The key priority has to be funding. We know that all NHS services have been cut; however, when we assess the austerity programme for mental health, we must begin with the baseline that the service was already chronically underfunded before the Coalition onslaught began. And we have to see the human face of the statistics. Underfunding means that children are kept in police cells instead of hospitals, that vulnerable patients are being forced to travel hundreds of miles to the opposite end of the country in order to get a hospital bed and that patients who are discharged from a hospital admission are being sent out into the community to become street homeless.

Furthermore, we need to broaden our horizon to see mental health as something more than intrinsically related to health. Mental Health should be an agenda of every department. That is why The Labour Campaign for Mental Health have been working closely with Tristram Hunt to ensure that mental health is kept high on the agenda for education. We were delighted to see Labour commit to having Mental Health first aid training as a compulsory module for teacher training. However, such an interdisciplinary approach should be adopted for all government departments as mental health permeates all aspects of life.

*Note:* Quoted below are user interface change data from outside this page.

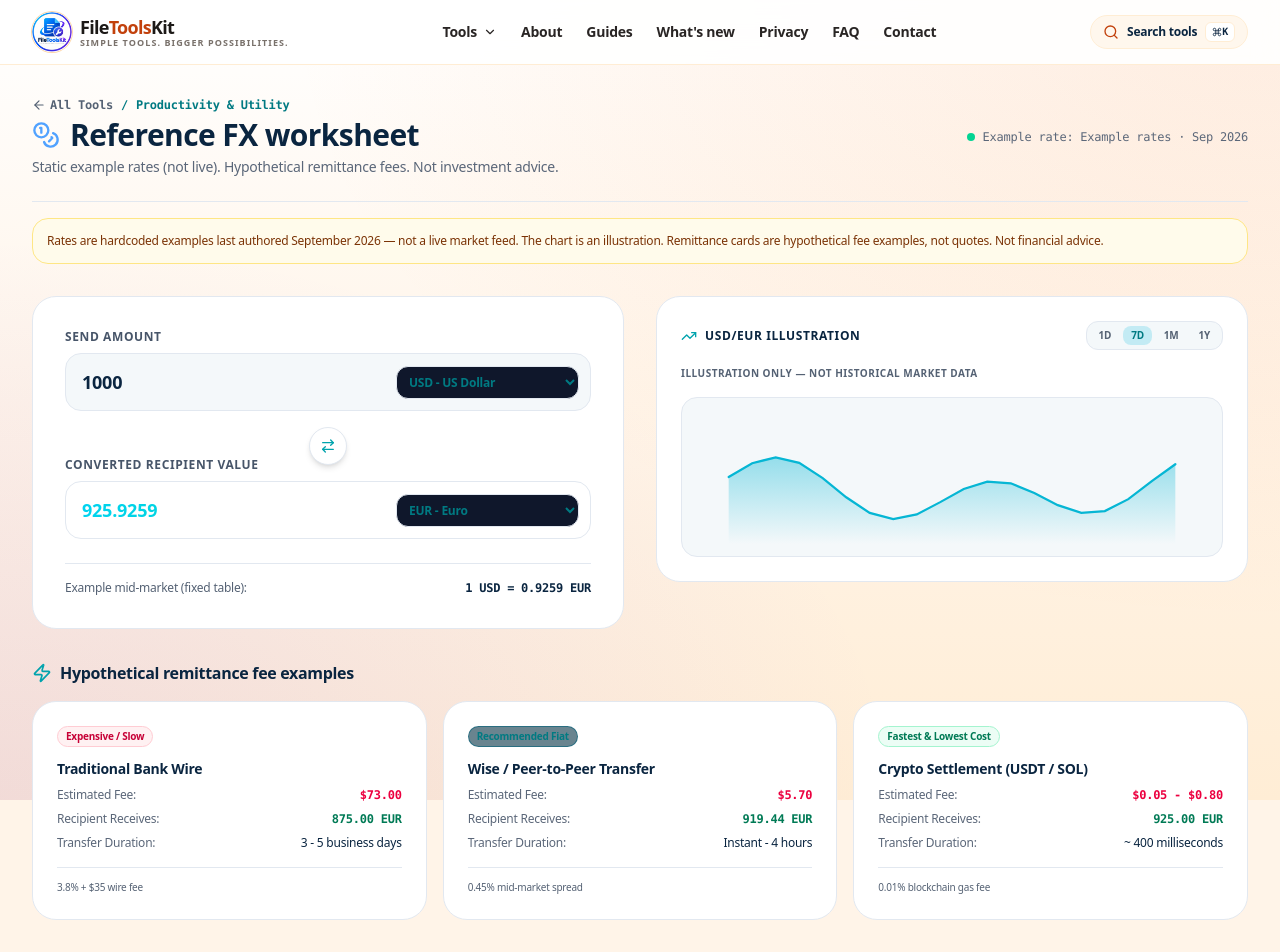
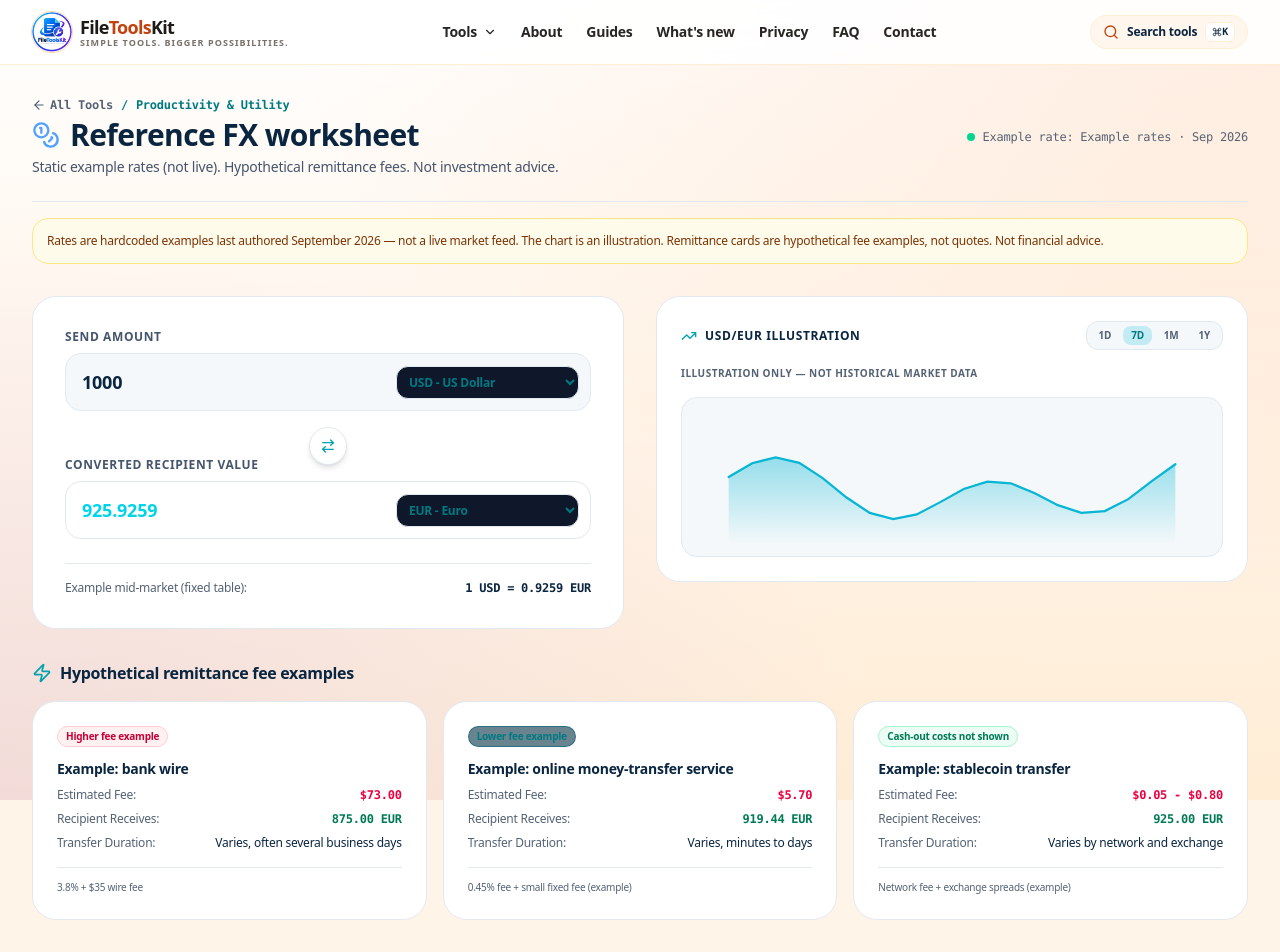
Before and after one commit to Sourendas/OmniCraft-Studio, a React (Vite) app: page /currency-crypto in a window 1280 px wide. Shown: the top 952 px of the page. Built offline with nearby package versions, Linux system fonts and the light colour scheme.

Commit message:
FX worksheet: neutral fee examples, honest speeds, readable label contrast

```diff
--- a/src/pages/tools/CurrencyCryptoPage.tsx
+++ b/src/pages/tools/CurrencyCryptoPage.tsx
@@ -72,30 +72,30 @@ export const CurrencyCryptoPage: React.FC = () => {
 
     return [
       {
-        provider: 'Traditional Bank Wire',
+        provider: 'Example: bank wire',
         feePercent: '3.8% + $35 wire fee',
         feeAmount: `$${(amountNum * 0.038 + 35).toFixed(2)}`,
         recipientGets: `${(targetVal * 0.945).toFixed(2)} ${toCurrency}`,
-        speed: '3 - 5 business days',
-        badge: 'Expensive / Slow',
+        speed: 'Varies, often several business days',
+        badge: 'Higher fee example',
         badgeColor: 'bg-rose-50 text-rose-700 border-rose-200'
       },
       {
-        provider: 'Wise / Peer-to-Peer Transfer',
-        feePercent: '0.45% mid-market spread',
+        provider: 'Example: online money-transfer service',
+        feePercent: '0.45% fee + small fixed fee (example)',
         feeAmount: `$${(amountNum * 0.0045 + 1.2).toFixed(2)}`,
         recipientGets: `${(targetVal * 0.993).toFixed(2)} ${toCurrency}`,
-        speed: 'Instant - 4 hours',
-        badge: 'Recommended Fiat',
+        speed: 'Varies, minutes to days',
+        badge: 'Lower fee example',
         badgeColor: 'bg-cyan-950/60 text-[#007A82] border-cyan-800/60'
       },
       {
-        provider: 'Crypto Settlement (USDT / SOL)',
-        feePercent: '0.01% blockchain gas fee',
+        provider: 'Example: stablecoin transfer',
+        feePercent: 'Network fee + exchange spreads (example)',
         feeAmount: `$0.05 - $0.80`,
         recipientGets: `${(targetVal * 0.999).toFixed(2)} ${toCurrency}`,
-        speed: '~ 400 milliseconds',
-        badge: 'Fastest & Lowest Cost',
+        speed: 'Varies by network and exchange',
+        badge: 'Cash-out costs not shown',
         badgeColor: 'bg-emerald-50 text-emerald-700 border-emerald-200'
       }
     ];
@@ -134,12 +134,12 @@ export const CurrencyCryptoPage: React.FC = () => {
             <Coins className="w-7 h-7 text-blue-400" />
             Reference FX worksheet
           </h1>
-          <p className="text-xs sm:text-sm text-slate-400 mt-1">
+          <p className="text-xs sm:text-sm text-slate-600 mt-1">
             Static example rates (not live). Hypothetical remittance fees. Not investment advice.
           </p>
         </div>
 
-        <div className="flex items-center gap-2 text-xs text-slate-400 font-mono">
+        <div className="flex items-center gap-2 text-xs text-slate-500 font-mono">
           <span className="w-2 h-2 rounded-full bg-emerald-400 animate-pulse" />
           <span>Example rate: {lastUpdated}</span>
         </div>
@@ -154,7 +154,7 @@ export const CurrencyCryptoPage: React.FC = () => {
         <div className="lg:col-span-6 space-y-6">
           <div className="rounded-3xl bg-white border border-slate-200 p-6 sm:p-8 space-y-6">
             <div>
-              <label className="block text-xs font-bold text-slate-300 uppercase tracking-wider mb-2">
+              <label className="block text-xs font-bold text-slate-600 uppercase tracking-wider mb-2">
                 Send Amount
               </label>
               <div className="relative flex items-center">
@@ -206,7 +206,7 @@ export const CurrencyCryptoPage: React.FC = () => {
 
             {/* Destination Currency */}
             <div>
-              <label className="block text-xs font-bold text-slate-300 uppercase tracking-wider mb-2">
+              <label className="block text-xs font-bold text-slate-600 uppercase tracking-wider mb-2">
                 Converted Recipient Value
               </label>
               <div className="relative flex items-center">
@@ -325,17 +325,17 @@ export const CurrencyCryptoPage: React.FC = () => {
                   </span>
                 </div>
                 <h4 className="text-sm font-bold text-[#0A2540] mb-2">{r.provider}</h4>
-                <div className="space-y-2 text-xs text-slate-300">
+                <div className="space-y-2 text-xs text-slate-700">
                   <div className="flex justify-between">
-                    <span className="text-slate-400">Estimated Fee:</span>
+                    <span className="text-slate-500">Estimated Fee:</span>
                     <span className="font-mono text-rose-600 font-bold">{r.feeAmount}</span>
                   </div>
                   <div className="flex justify-between">
-                    <span className="text-slate-400">Recipient Receives:</span>
+                    <span className="text-slate-500">Recipient Receives:</span>
                     <span className="font-mono text-emerald-700 font-bold">{r.recipientGets}</span>
                   </div>
                   <div className="flex justify-between">
-                    <span className="text-slate-400">Transfer Duration:</span>
+                    <span className="text-slate-500">Transfer Duration:</span>
                     <span className="text-[#0A2540]">{r.speed}</span>
                   </div>
                 </div>
```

But not only do we want to see an investment into Mental Health services, we also need to see a change in attitude to mental health. A change that means that employees will no longer see the need to lie to their boss when they are ill because it is so much easier to say you have the flu than admit you are suffering from depression or anxiety. A change that means that mental health patients are no longer subjected to crude stereotypes and that phrases like “pyscho” become an unacceptable phrase of everyday discourse. And a change that means that the stigma associated with receiving treatment is no longer just as traumatic as the illness itself. Realistically can we achieve all these things in the first 100 days of a Labour government? No, but can we ensure that the new cohort of Labour MPs that are elected come May 8th have these intentions in mind? Yes.

The Labour Campaign for Mental Health has been asking Prospective Parliamentary Candidates to sign up to our latest campaign to commit to taking five tangible steps to tackle stigma should they be elected. So far we have had, 40 PPCs sign up. We have also had 55 current sitting MPs sign up to our Campaign and the Time to Change pledge to battle stigma in mental health. We, at the Labour Campaign for Mental Health are committed to seeing that these promises are kept.

And who knows, Cinderella may be able to go to the ball after all…

For more information on Labour Campaign for Mental Health, visit their Facebook page here

Victoria Ann Desmond is Co-founder of the Labour Campaign for Mental Health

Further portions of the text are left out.